Michael Osterholm, the director of the Center for Infectious Disease Research and Policy at the University of Minnesota, said in a recent interview that while the US lacks a leading voice to guide the public, "the next six to 12 weeks are going to be the darkest of the entire Coronavirus pandemic."

During an interview on Sunday, October 18, Osterholm said that vaccines for COVID-19 "will not become available" in any meaningful way until early to the third quarter of 2021. Even after a vaccine gets available, about half of the US population at this point is "skeptical of even taking the vaccine."

Michael Osterholm
Michael Osterholm, the director of the Center for Infectious Disease Research and Policy at the University of Minnesota Facebook/ University of Minnesota Giving

US Coronavirus Crisis

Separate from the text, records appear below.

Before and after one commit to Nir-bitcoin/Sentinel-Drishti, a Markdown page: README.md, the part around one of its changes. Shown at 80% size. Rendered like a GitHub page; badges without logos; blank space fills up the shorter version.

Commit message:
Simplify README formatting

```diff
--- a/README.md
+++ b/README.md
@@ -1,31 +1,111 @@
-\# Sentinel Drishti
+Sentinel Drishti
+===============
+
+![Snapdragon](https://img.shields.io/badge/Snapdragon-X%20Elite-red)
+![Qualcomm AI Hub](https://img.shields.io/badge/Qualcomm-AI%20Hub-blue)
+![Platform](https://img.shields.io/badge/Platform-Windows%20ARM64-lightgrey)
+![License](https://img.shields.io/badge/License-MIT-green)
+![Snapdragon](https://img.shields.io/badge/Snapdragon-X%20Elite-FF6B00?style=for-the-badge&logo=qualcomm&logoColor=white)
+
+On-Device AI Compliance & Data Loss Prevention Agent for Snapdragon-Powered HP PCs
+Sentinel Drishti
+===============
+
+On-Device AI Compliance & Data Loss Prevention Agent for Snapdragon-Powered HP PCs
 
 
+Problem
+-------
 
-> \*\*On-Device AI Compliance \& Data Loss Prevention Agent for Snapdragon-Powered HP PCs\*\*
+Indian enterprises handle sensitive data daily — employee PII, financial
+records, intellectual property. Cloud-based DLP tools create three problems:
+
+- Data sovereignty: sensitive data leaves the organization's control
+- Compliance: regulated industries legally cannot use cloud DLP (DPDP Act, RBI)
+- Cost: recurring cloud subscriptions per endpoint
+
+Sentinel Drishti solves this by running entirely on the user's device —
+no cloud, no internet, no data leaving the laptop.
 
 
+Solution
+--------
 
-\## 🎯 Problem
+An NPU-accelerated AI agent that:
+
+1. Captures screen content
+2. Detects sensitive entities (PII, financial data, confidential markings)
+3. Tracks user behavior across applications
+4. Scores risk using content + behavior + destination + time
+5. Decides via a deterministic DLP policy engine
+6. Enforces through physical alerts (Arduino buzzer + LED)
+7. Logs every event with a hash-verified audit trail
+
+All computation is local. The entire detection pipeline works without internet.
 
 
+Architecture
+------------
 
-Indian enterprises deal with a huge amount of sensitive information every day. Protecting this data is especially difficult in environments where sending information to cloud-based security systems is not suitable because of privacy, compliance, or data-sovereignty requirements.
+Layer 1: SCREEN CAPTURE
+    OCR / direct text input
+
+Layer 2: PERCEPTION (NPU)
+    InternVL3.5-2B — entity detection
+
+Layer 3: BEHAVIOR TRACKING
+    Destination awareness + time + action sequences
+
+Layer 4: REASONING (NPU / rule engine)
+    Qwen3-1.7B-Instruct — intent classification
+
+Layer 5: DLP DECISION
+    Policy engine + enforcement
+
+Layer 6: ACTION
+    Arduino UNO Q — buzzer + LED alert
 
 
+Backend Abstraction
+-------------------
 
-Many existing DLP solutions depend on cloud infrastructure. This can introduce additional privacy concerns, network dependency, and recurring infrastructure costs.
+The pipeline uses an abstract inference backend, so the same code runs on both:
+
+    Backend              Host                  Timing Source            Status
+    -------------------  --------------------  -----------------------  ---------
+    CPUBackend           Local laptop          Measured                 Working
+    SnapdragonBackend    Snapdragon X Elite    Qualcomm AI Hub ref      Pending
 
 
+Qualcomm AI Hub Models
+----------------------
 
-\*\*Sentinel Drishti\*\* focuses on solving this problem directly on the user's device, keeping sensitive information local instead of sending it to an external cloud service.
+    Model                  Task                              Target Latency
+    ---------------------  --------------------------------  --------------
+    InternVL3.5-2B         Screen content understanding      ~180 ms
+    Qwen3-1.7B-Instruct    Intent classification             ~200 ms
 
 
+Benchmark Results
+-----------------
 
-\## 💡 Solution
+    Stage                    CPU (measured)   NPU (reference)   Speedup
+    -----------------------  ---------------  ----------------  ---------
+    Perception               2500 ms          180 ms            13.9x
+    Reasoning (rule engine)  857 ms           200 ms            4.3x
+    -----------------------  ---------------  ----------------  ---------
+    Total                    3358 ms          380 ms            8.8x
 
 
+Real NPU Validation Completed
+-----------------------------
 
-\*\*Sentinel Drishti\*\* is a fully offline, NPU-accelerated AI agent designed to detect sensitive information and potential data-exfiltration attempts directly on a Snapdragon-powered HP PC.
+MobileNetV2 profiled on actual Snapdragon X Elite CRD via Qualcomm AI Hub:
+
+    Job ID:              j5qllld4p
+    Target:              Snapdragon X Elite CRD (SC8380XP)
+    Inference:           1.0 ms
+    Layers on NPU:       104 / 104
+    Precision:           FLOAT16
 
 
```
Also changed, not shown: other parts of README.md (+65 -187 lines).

The US is preparing for the November Presidential election. President Donald Trump, who tested positive for the COVID-19 a few weeks ago, is going out in public for political rallies, denying the virtual presidential debate option, and showing more enthusiasm to denounce Democrats and former vice president Joe Biden than focusing on the Coronavirus health crisis in the US. But cases are still growing and people are still dying all over the country.

Osterholm told NBC's "Meet the Press" about the daily tally of 70,000 new COVID-19 cases in the country on Friday—the highest count since July. According to the expert from now till the holidays, the Coronavirus cases in the country will likely "blow right through that." He said that there are several voices guiding the Americans than just one, and it is "part of the problem".

While referring to the former US president Franklin D. Roosevelt's speech on the radio during the Great Depression (1929-30) that boosted the confidence in public, Osterholm said, "This [Coronavirus pandemic] is more than just science. This is bringing people together to understand why we are doing this. This is FDR fireside chat approach, and we're just not doing that."

The Goal

coronavirus face mask
Coronavirus in the US Pixabay

As per the expert, the aim is to achieve herd immunity—which according to other experts is risky and also a terrible idea. But it doesn't mean that people will be allowed to contract the virus. Instead, the goal can be achieved by inoculating them through a vaccination program.

Osterholm said that there should be someone who can start to articulate, "What is our long-term plan? How are we going to get there? Why are we asking people to sacrifice distancing? Why are we telling people if you really love your family, you won't go home for Thanksgiving or Christmas and end up infecting mom or dad or grandpa and grandma." But right now, the US doesn't have that storytelling going on and that is every bit as important as the science itself.

However, he dismissed the idea that herd immunity can be a solution to the pandemic or it can be achieved with just 20 percent of the population being infected—this percentage was proposed by Trump Coronavirus advisor Scott Atlas.

As per Osterholm, the percentage should be between 70 to 50 to make the plan work, and said that "20percent number is the most amazing combination of pixie dust and pseudoscience I've ever seen." Even leading US infectious disease expert, Dr. Anthony Fauci has also dismissed the idea that herd immunity can be gained with such a low percentage.

While clarifying his point, Osterholm said that attempts to reach the goal by infection and not by vaccination will cause negative outcomes including "lots of deaths and a lot of serious illnesses". Even if 70 or 50 percent of people get infected, the SARS-CoV-2 transmission is hardly slowed down, but it won't stop the spread completely.

"So this virus is going to keep looking for wood to burn for as long as it can" and in that case the goal should be to protect as many people as possible with vaccination.

Related topics : Coronavirus